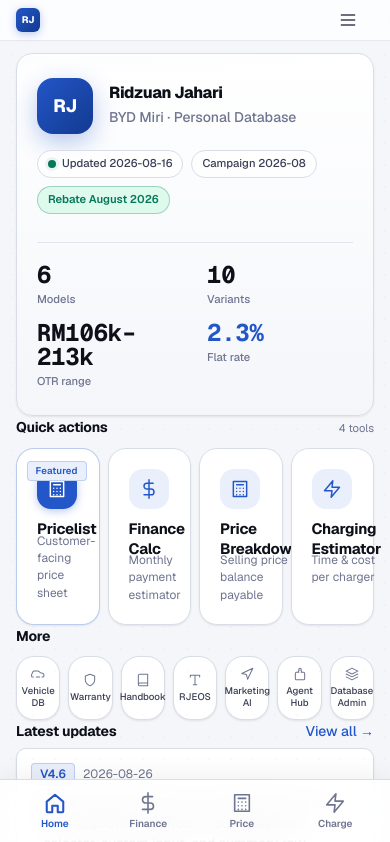
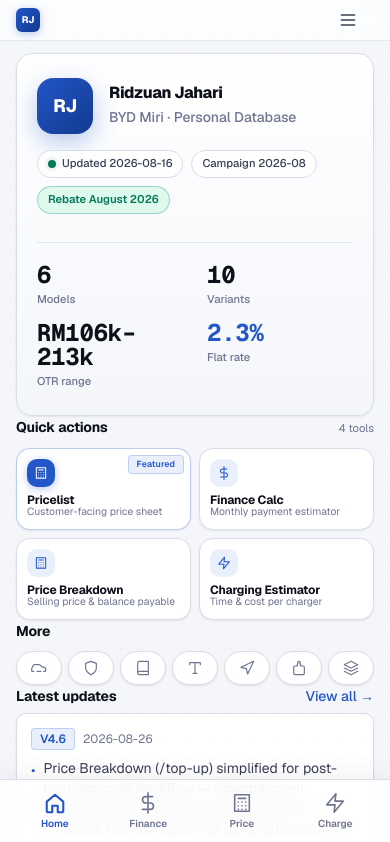
Before and after one commit to rznjhr-dot/bydmiri-data, a Next.js app: page / in a window 390 px wide. Shown: the top 842 px of the page. Built offline with nearby package versions, Linux system fonts and the light colour scheme.

Commit message:
V4.6.1: responsive mobile layout — 2-col quick cards, icon-only more pills, proper font scaling

```diff
--- a/src/app/globals.css
+++ b/src/app/globals.css
@@ -259,9 +259,9 @@
     display: flex;
     flex-direction: column;
     align-items: flex-start;
-    gap: 0.625rem;
-    padding: 1.25rem;
-    border-radius: var(--radius-xl);
+    gap: 0.375rem;
+    padding: 0.625rem;
+    border-radius: var(--radius-lg);
     background-color: var(--color-bg-secondary);
     border: 1px solid var(--color-border-primary);
     box-shadow: var(--shadow-subtle);
@@ -281,25 +281,25 @@
     display: flex;
     align-items: center;
     justify-content: center;
-    width: 2.5rem;
-    height: 2.5rem;
-    border-radius: var(--radius-lg);
+    width: 1.75rem;
+    height: 1.75rem;
+    border-radius: var(--radius-md);
     transition: transform 0.22s ease;
   }
   .tool-card:hover .tool-card-icon {
     transform: scale(1.08);
   }
   .tool-card-title {
-    font-size: 0.9375rem;
+    font-size: 0.75rem;
     font-weight: 700;
     letter-spacing: -0.015em;
     line-height: 1.3;
   }
   .tool-card-desc {
-    font-size: 0.75rem;
+    font-size: 0.65rem;
     color: var(--color-text-tertiary);
-    line-height: 1.45;
-    margin-top: -0.375rem;
+    line-height: 1.4;
+    margin-top: -0.25rem;
   }
 
   /* Chip — mono value chip, sharp corners */
--- a/src/app/page.tsx
+++ b/src/app/page.tsx
@@ -140,26 +140,26 @@
             <h2 className="section-title mb-0">Quick actions</h2>
             <span className="text-[0.7rem] text-[var(--color-text-tertiary)]">{primaryTools.length} tools</span>
           </div>
-          <div className="grid grid-cols-4 gap-2">
+          <div className="grid grid-cols-2 sm:grid-cols-4 gap-2">
             {primaryTools.map((tool, i) => (
-              <a key={tool.href} href={tool.href} className={`tool-card group relative ${i === 0 ? "border-[var(--color-accent)]/30" : ""}`}>
+              <a key={tool.href} href={tool.href} className={`tool-card group relative sm:!gap-2.5 sm:!p-5 sm:!rounded-[var(--radius-xl)] ${i === 0 ? "border-[var(--color-accent)]/30" : ""}`}>
                 {i === 0 && (
-                  <span className="absolute top-3 right-3 badge badge-blue !text-[0.6rem]">Featured</span>
+                  <span className="absolute top-1.5 right-1.5 sm:top-3 sm:right-3 badge badge-blue !text-[0.55rem] sm:!text-[0.6rem]">Featured</span>
                 )}
                 <div
-                  className={`tool-card-icon ${
+                  className={`tool-card-icon sm:!w-10 sm:!h-10 sm:!rounded-[var(--radius-lg)] ${
                     i === 0
                       ? "bg-[var(--color-accent)] text-white shadow-[var(--shadow-accent)] group-hover:shadow-[var(--shadow-accent-glow)]"
                       : "bg-[var(--color-accent-light)] text-[var(--color-accent)]"
                   }`}
                 >
-                  <svg xmlns="http://www.w3.org/2000/svg" width="20" height="20" viewBox="0 0 24 24" fill="none" stroke="currentColor" strokeWidth="1.75" strokeLinecap="round" strokeLinejoin="round"><path d={tool.icon} /></svg>
+                  <svg xmlns="http://www.w3.org/2000/svg" width="14" height="14" viewBox="0 0 24 24" fill="none" stroke="currentColor" strokeWidth="1.75" strokeLinecap="round" strokeLinejoin="round" className="sm:w-[20px] sm:h-[20px]"><path d={tool.icon} /></svg>
                 </div>
                 <div>
-                  <div className="tool-card-title">{tool.title}</div>
-                  <div className="tool-card-desc">{tool.desc}</div>
+                  <div className="tool-card-title sm:!text-[0.9375rem]">{tool.title}</div>
+                  <div className="tool-card-desc sm:!text-[0.75rem]">{tool.desc}</div>
                 </div>
-                <svg xmlns="http://www.w3.org/2000/svg" width="14" height="14" viewBox="0 0 24 24" fill="none" stroke="var(--color-text-tertiary)" strokeWidth="1.75" strokeLinecap="round" strokeLinejoin="round" className="absolute bottom-4 right-4 opacity-0 -translate-x-1 group-hover:opacity-100 group-hover:translate-x-0 transition-all"><line x1="5" y1="12" x2="19" y2="12"/><polyline points="12 5 19 12 12 19"/></svg>
+                <svg xmlns="http://www.w3.org/2000/svg" width="12" height="12" viewBox="0 0 24 24" fill="none" stroke="var(--color-text-tertiary)" strokeWidth="1.75" strokeLinecap="round" strokeLinejoin="round" className="absolute bottom-2 right-2 sm:bottom-4 sm:right-4 opacity-0 -translate-x-1 group-hover:opacity-100 group-hover:translate-x-0 transition-all"><line x1="5" y1="12" x2="19" y2="12"/><polyline points="12 5 19 12 12 19"/></svg>
               </a>
             ))}
           </div>
@@ -168,15 +168,16 @@
         {/* ─── More Tools — scroll rail ────────────────────── */}
         <section>
           <h2 className="section-title mb-2">More</h2>
-          <div className="flex gap-2">
+          <div className="flex gap-1.5 sm:gap-2">
             {moreTools.map((tool) => (
               <a
                 key={tool.href}
                 href={tool.href}
-                className="flex-1 min-w-0 flex flex-col items-center justify-center gap-1 px-2 py-2.5 rounded-xl bg-[var(--color-bg-secondary)] border border-[var(--color-border-primary)] shadow-[var(--shadow-subtle)] hover:border-[var(--color-accent)]/40 hover:shadow-[var(--shadow-medium)] transition-all text-decoration-none"
+                title={tool.label}
+                className="flex-1 min-w-0 flex flex-col items-center justify-center gap-1 px-1 py-2 sm:px-2 sm:py-2.5 rounded-xl bg-[var(--color-bg-secondary)] border border-[var(--color-border-primary)] shadow-[var(--shadow-subtle)] hover:border-[var(--color-accent)]/40 hover:shadow-[var(--shadow-medium)] transition-all text-decoration-none"
               >
-                <svg xmlns="http://www.w3.org/2000/svg" width="14" height="14" viewBox="0 0 24 24" fill="none" stroke="var(--color-text-tertiary)" strokeWidth="1.75" strokeLinecap="round" strokeLinejoin="round" className="sm:w-[16px] sm:h-[16px] lg:w-[18px] lg:h-[18px]"><path d={tool.icon} /></svg>
-                <span className="text-[0.6rem] sm:text-[0.65rem] lg:text-[0.7rem] font-medium text-[var(--color-text-secondary)] text-center leading-tight">{tool.label}</span>
+                <svg xmlns="http://www.w3.org/2000/svg" width="16" height="16" viewBox="0 0 24 24" fill="none" stroke="var(--color-text-tertiary)" strokeWidth="1.75" strokeLinecap="round" strokeLinejoin="round" className="lg:w-[18px] lg:h-[18px]"><path d={tool.icon} /></svg>
+                <span className="hidden sm:block text-[0.65rem] lg:text-[0.7rem] font-medium text-[var(--color-text-secondary)] text-center leading-tight truncate w-full">{tool.label}</span>
               </a>
             ))}
           </div>
```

* * * * *

Filter the entries and copy each line with "href".

-              <a key={tool.href} href={tool.href} className={`tool-card group relative ${i === 0 ? "border-[var(--color-accent)]/30" : ""}`}>
+              <a key={tool.href} href={tool.href} className={`tool-card group relative sm:!gap-2.5 sm:!p-5 sm:!rounded-[var(--radius-xl)] ${i === 0 ? "border-[var(--color-accent)]/30" : ""}`}>
                 key={tool.href}
                 href={tool.href}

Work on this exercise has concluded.